Alda spoke at the annual meeting of the Association of American Medical Colleges being held Nov. 7-11 in Chicago. Alda is best known for portraying Dr. “Hawkeye” Pierce on the television show “M*A*S*H” from 1972 to 1983. He mostly talked about his experiences as host of the PBS “Scientific American Frontiers” series from 1993-2005 and how it led to the founding of the Alan Alda Center for Communicating Science at Stony Brook (N.Y.) University in 2009. A 10-hour course is now mandatory for incoming students at Stony Brook's School of Medicine.
He cited a 1999 study that found most doctors only let their patients speak for 23 seconds before they interrupt them. This was an improvement of a similar study done 15 years earlier where doctors interrupted after only 18 seconds. So patients now “can get another symptom in,” Alda quipped.
Empathy and clarity are the two foundations of communicating medical and scientific information, Aldo explained after telling about his best and worst interactions with the healthcare professionals. The best involved a doctor in Chile who explained the procedure and all his options before getting started. The worst involved a U.S. dentist who didn't verbally answer any questions but responded later with a letter that sounded like he was preparing a legal defense.

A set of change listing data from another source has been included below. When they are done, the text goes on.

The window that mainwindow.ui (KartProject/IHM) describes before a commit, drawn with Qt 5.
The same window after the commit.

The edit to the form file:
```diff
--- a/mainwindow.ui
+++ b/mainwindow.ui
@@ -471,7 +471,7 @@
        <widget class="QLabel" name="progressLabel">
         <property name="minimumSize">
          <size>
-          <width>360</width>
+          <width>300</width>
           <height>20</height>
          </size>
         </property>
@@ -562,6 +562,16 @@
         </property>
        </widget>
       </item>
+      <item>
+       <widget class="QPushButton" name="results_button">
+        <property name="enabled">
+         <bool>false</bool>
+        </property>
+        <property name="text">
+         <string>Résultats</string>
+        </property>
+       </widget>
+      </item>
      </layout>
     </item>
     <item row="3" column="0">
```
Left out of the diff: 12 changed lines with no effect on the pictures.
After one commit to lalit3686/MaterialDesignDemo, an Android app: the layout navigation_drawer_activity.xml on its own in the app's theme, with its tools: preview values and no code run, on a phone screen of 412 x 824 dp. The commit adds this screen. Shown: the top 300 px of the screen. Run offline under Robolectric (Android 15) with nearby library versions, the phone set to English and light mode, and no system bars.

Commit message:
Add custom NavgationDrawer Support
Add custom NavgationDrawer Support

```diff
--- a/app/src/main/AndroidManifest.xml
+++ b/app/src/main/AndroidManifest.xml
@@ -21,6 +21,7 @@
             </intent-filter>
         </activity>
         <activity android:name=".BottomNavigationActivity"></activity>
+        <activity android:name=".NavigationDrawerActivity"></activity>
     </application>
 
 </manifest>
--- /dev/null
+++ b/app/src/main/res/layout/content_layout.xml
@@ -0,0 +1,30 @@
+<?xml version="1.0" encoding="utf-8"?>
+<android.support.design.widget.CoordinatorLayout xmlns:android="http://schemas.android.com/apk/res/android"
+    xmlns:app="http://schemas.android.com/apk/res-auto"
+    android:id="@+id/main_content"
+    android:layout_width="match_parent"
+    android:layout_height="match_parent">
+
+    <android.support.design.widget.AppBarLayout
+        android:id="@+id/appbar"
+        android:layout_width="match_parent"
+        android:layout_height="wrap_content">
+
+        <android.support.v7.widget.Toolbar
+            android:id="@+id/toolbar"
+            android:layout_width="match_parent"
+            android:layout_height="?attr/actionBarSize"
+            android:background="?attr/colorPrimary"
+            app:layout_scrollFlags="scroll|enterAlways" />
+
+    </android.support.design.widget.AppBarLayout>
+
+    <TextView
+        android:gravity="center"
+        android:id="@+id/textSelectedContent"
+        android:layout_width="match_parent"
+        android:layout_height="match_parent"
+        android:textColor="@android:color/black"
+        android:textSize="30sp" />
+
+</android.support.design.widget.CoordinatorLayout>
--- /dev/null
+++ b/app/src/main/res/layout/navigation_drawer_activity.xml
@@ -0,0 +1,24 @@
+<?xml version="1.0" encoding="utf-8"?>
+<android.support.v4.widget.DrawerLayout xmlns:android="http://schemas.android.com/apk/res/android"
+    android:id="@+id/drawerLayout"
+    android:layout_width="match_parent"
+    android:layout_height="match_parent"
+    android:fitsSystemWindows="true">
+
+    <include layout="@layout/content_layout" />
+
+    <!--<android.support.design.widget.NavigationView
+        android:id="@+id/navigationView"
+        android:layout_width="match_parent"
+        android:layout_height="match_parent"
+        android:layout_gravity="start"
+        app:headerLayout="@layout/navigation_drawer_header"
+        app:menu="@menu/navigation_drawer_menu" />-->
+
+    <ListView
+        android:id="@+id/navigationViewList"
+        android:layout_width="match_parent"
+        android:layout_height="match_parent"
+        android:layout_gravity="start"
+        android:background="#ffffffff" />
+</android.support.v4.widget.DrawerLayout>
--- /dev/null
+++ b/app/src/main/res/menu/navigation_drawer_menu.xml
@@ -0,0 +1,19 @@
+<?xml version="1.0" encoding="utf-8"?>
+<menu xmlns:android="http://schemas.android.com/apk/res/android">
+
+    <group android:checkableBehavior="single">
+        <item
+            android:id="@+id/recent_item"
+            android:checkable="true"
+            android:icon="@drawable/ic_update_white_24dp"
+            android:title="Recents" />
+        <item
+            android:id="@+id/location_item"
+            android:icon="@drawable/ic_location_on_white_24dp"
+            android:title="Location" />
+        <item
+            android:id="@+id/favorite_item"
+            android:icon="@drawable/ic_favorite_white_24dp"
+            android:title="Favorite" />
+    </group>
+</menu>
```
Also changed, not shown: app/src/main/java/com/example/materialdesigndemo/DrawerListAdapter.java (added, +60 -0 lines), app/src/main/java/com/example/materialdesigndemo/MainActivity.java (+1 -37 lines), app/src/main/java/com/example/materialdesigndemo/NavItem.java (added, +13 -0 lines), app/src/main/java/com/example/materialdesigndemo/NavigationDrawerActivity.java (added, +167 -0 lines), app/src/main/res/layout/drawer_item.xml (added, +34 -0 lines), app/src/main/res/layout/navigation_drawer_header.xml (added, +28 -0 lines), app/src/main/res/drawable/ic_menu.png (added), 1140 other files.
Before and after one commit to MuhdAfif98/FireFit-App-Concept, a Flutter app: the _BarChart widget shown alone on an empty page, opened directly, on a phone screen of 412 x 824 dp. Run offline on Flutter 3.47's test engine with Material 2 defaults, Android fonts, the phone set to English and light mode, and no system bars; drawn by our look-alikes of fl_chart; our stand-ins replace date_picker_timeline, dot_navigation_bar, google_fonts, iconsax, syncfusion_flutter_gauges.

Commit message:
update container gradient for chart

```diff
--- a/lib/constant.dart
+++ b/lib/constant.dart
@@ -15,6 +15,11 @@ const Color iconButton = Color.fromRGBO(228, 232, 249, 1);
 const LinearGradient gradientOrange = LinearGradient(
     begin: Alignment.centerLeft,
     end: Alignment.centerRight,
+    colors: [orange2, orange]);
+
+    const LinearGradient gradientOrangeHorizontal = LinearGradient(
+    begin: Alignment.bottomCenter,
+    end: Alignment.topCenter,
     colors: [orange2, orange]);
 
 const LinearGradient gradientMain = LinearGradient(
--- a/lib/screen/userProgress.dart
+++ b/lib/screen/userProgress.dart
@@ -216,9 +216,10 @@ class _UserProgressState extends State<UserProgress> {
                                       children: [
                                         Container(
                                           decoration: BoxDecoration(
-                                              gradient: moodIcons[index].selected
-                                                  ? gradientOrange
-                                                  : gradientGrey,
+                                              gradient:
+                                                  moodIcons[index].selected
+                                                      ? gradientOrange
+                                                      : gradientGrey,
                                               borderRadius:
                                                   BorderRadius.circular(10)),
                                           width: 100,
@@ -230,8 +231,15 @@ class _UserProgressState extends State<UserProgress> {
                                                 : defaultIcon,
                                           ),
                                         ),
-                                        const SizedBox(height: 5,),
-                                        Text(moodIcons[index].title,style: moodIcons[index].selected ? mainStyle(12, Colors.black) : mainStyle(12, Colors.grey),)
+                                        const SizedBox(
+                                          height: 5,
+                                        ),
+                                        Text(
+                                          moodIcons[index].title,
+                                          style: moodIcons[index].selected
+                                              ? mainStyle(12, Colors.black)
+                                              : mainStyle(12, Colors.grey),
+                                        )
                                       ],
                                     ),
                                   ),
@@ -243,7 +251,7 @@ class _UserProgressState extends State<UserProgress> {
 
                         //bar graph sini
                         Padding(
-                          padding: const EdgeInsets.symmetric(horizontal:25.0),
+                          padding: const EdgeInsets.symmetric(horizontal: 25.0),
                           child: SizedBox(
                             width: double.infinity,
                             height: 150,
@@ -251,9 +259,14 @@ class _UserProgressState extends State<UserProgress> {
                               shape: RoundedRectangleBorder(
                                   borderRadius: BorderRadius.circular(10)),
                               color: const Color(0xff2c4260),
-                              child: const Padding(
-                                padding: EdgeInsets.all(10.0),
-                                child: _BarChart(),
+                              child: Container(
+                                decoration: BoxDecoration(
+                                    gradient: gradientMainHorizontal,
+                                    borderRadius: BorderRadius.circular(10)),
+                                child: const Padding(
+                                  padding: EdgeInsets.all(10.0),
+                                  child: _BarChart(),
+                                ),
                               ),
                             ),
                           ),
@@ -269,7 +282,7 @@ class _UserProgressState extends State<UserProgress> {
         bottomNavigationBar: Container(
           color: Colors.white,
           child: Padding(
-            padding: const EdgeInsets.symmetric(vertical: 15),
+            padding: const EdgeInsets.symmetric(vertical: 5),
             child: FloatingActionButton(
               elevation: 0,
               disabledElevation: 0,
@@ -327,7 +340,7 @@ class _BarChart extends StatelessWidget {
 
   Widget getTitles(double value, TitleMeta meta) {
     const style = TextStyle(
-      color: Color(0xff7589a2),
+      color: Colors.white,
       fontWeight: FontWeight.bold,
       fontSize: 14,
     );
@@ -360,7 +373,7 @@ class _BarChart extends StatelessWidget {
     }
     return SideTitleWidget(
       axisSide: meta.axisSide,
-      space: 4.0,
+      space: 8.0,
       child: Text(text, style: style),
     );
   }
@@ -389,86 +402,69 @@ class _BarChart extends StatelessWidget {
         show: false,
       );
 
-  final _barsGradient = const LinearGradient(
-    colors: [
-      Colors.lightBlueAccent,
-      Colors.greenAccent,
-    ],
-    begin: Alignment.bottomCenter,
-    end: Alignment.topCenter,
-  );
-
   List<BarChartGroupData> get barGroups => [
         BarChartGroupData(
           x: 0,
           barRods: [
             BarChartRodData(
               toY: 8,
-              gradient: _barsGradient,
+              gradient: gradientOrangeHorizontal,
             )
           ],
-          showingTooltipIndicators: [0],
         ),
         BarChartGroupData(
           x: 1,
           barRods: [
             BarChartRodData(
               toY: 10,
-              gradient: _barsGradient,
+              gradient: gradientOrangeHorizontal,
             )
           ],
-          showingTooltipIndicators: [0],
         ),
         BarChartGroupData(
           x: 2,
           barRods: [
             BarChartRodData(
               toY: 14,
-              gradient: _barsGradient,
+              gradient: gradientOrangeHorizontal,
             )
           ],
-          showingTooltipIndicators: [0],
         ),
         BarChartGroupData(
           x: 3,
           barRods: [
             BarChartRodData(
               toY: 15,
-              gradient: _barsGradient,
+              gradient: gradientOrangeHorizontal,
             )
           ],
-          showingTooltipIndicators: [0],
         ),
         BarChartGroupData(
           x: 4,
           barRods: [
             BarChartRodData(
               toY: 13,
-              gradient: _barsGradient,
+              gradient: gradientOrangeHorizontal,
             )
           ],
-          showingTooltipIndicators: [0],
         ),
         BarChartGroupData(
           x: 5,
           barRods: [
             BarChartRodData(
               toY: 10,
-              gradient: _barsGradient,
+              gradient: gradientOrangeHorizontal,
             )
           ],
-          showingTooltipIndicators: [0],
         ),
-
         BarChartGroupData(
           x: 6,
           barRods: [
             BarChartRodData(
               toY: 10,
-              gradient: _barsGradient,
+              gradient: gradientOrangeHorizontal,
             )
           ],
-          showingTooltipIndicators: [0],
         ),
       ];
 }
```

Alda noted that the operation in Chile involved removing about a yard of damaged intestine and sewing the two good sections together. Alda said he told his doctor that he had performed the procedure, known as an anastomosis, numerous times on “M*A*S*H.”
At the center in Stony Brook, future doctors and scientists use improvisational theater techniques to improve communication and learn how to distill their message to patients, the public, lawmakers and regulators. What the center doesn't do is offer tips.
“If you're going to play piano at Carnegie Hall and never had a lesson, it doesn't help to tell you 'Here are three tips,'” Alda explained.
After his formal presentation, Alda engaged in a lengthy question-and-answer period that included offering tips on dealing with people who are “utterly certain and utterly wrong,” what can be done about “stagnant” federal funding of scientific research, and dealing with a sound bite-seeking media.
Alda said politicians can be moved by dramatic stories of how people are helped by research. He said he's heard politicians repeat verbatim the very same stories he told them. Also, empathy helps.
“A guy who just went through a calamity with cancer in his family will listen differently than someone who thinks everything is hunky dory,” he said.
If medical researchers get frustrated with the media reducing complicated issues into meaningless sound bites, they can establish direct connections to the public through their own videos, blogs, Facebook and social media, attendees were told.
“I've been told by scientists how glad they were to have an extended conversation,” Alda said, who received a standing ovation as he left the stage.
Follow Andis Robeznieks on Twitter: @MHARobeznieks